Every line below is to be set down again exactly; any image stays out.

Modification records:
══════════

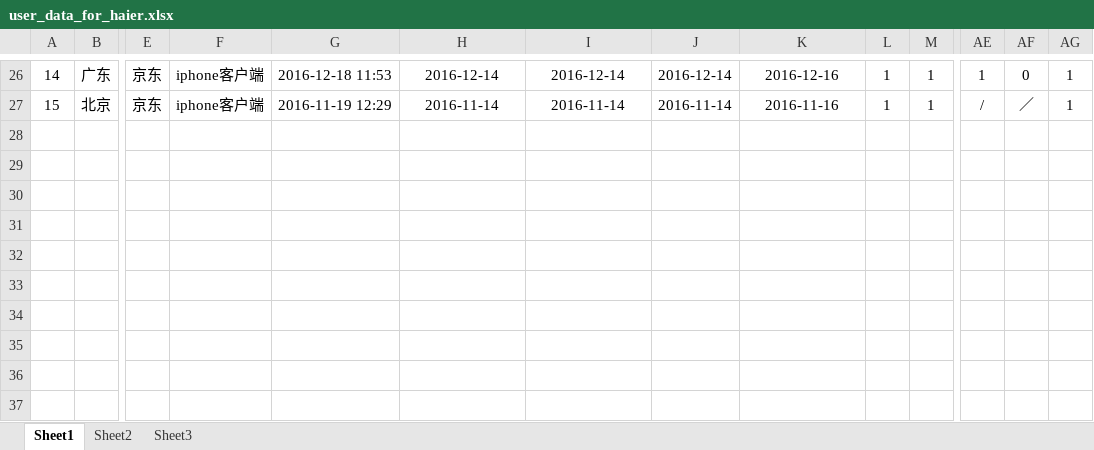
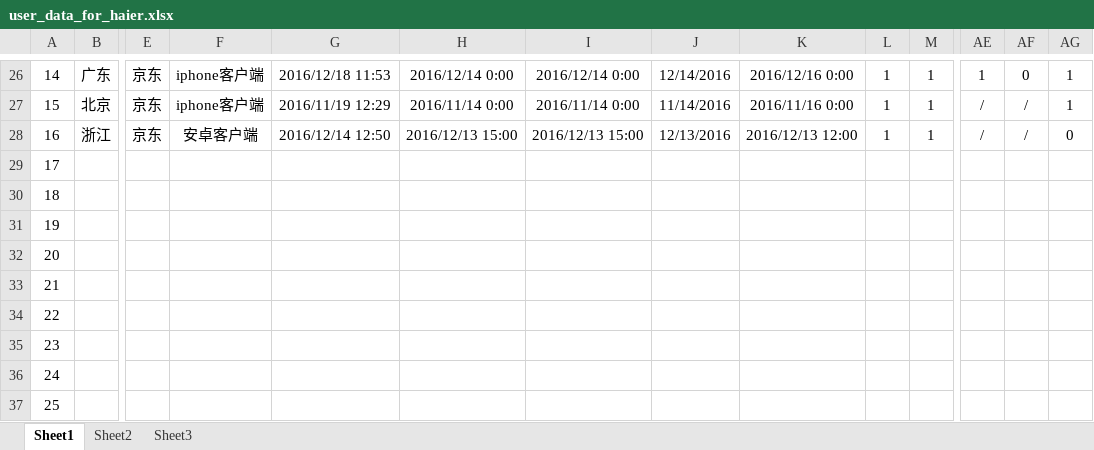
Before and after one commit to MarginC/user_data_for_haier, an Excel workbook: user_data_for_haier.xlsx, sheet Sheet1, drawn as a sheet; only a part is shown, gaps mark what is left out; values as stored, in another font and other column widths than the file's, no borders; rows hold the shown columns only; the diff covers the shown part only; the diff names each change by its address in the sheet, - before the commit and + after, or states it on an @@ line.

```diff
--- a/user_data_for_haier.xlsx (sheet Sheet1)
+++ b/user_data_for_haier.xlsx (sheet Sheet1)
-G26: 2016-12-18 11:53
+G26: 2016/12/18 11:53
-H26: 2016-12-14
+H26: 2016/12/14 0:00
-I26: 2016-12-14
+I26: 2016/12/14 0:00
-J26: 2016-12-14
+J26: 12/14/2016
-K26: 2016-12-16
+K26: 2016/12/16 0:00
-G27: 2016-11-19 12:29
+G27: 2016/11/19 12:29
-H27: 2016-11-14
+H27: 2016/11/14 0:00
-I27: 2016-11-14
+I27: 2016/11/14 0:00
-J27: 2016-11-14
+J27: 11/14/2016
-K27: 2016-11-16
+K27: 2016/11/16 0:00
-AF27: ／
+AF27: /
+row 28: 16 | 浙江 | 京东 | 安卓客户端 | 2016/12/14 12:50 | 2016/12/13 15:00 | 2016/12/13 15:00 | 12/13/2016 | 2016/12/13 12:00 | 1 | 1 | / | / | 0
+row 29: 17
+row 30: 18
+row 31: 19
+row 32: 20
+row 33: 21
+row 34: 22
+row 35: 23
+row 36: 24
+row 37: 25
```
Also changed, not shown: 142 edited cells elsewhere in this sheet, 1 other file.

══════════

Task response
Before and after one commit to MarginC/user_data_for_haier, an Excel workbook: user_data_for_haier.xlsx, sheet Sheet1, drawn as a sheet; only a part is shown, gaps mark what is left out; values as stored, in another font and other column widths than the file's, no borders; rows hold the shown columns only; the diff covers the shown part only; the diff names each change by its address in the sheet, - before the commit and + after, or states it on an @@ line.

```diff
--- a/user_data_for_haier.xlsx (sheet Sheet1)
+++ b/user_data_for_haier.xlsx (sheet Sheet1)
-G26: 2016-12-18 11:53
+G26: 2016/12/18 11:53
-H26: 2016-12-14
+H26: 2016/12/14 0:00
-I26: 2016-12-14
+I26: 2016/12/14 0:00
-J26: 2016-12-14
+J26: 12/14/2016
-K26: 2016-12-16
+K26: 2016/12/16 0:00
-G27: 2016-11-19 12:29
+G27: 2016/11/19 12:29
-H27: 2016-11-14
+H27: 2016/11/14 0:00
-I27: 2016-11-14
+I27: 2016/11/14 0:00
-J27: 2016-11-14
+J27: 11/14/2016
-K27: 2016-11-16
+K27: 2016/11/16 0:00
-AF27: ／
+AF27: /
+row 28: 16 | 浙江 | 京东 | 安卓客户端 | 2016/12/14 12:50 | 2016/12/13 15:00 | 2016/12/13 15:00 | 12/13/2016 | 2016/12/13 12:00 | 1 | 1 | / | / | 0
+row 29: 17
+row 30: 18
+row 31: 19
+row 32: 20
+row 33: 21
+row 34: 22
+row 35: 23
+row 36: 24
+row 37: 25
```
Also changed, not shown: 142 edited cells elsewhere in this sheet, 1 other file.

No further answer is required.